**About this exercise:** Do any lines in the data below contain "HTMLResponse"? If so, copy every one of them.

**Data excerpts:**
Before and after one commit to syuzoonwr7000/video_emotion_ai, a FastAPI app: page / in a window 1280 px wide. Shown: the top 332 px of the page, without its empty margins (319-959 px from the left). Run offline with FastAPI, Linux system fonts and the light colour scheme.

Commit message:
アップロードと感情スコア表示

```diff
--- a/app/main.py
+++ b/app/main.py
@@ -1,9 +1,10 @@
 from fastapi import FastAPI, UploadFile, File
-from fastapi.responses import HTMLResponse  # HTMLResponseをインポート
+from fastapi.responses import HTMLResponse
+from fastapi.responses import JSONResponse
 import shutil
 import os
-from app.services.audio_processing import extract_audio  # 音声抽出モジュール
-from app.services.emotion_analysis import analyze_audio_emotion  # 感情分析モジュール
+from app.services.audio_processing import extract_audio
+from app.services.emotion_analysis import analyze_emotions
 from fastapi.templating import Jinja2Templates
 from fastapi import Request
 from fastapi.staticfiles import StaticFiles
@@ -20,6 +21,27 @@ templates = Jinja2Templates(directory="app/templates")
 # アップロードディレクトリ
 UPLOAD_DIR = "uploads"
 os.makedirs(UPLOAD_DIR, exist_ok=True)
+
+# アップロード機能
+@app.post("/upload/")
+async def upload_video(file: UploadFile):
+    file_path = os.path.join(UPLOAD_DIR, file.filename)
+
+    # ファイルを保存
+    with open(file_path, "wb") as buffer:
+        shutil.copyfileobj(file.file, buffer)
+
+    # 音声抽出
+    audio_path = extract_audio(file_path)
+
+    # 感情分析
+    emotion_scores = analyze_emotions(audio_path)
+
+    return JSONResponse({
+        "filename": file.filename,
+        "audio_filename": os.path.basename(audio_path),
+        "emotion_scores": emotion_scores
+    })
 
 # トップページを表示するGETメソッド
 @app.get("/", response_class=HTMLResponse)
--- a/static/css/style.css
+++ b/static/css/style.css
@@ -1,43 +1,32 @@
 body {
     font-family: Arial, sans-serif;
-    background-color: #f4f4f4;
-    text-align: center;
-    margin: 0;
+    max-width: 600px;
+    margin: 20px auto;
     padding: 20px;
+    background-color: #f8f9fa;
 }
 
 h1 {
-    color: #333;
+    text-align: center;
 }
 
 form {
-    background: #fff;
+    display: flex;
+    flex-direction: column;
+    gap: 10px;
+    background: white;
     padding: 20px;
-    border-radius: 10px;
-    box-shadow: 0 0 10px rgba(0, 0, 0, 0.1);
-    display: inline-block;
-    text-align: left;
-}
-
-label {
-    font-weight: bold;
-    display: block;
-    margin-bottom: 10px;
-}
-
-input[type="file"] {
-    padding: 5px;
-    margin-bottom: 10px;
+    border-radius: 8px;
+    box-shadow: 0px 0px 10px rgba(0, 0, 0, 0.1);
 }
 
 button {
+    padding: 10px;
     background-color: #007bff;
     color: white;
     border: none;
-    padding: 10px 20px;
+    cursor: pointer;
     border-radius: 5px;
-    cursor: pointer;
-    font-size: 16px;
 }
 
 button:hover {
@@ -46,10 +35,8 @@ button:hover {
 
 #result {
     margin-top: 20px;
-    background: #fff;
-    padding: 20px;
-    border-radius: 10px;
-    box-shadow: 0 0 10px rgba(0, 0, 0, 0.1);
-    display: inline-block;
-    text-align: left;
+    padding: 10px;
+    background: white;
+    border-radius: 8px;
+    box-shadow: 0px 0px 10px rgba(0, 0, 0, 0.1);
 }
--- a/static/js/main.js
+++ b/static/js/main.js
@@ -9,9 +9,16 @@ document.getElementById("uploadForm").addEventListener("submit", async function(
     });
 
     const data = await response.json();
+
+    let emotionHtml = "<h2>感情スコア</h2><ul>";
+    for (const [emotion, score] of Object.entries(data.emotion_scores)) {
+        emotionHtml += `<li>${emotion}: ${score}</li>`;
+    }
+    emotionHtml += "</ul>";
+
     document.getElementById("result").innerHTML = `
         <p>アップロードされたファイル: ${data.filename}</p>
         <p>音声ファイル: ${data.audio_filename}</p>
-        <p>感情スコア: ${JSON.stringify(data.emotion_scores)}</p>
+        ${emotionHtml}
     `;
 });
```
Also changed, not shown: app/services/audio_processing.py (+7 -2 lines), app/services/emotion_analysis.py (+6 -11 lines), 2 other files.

**Task output:**
-from fastapi.responses import HTMLResponse  # HTMLResponseをインポート
+from fastapi.responses import HTMLResponse
 @app.get("/", response_class=HTMLResponse)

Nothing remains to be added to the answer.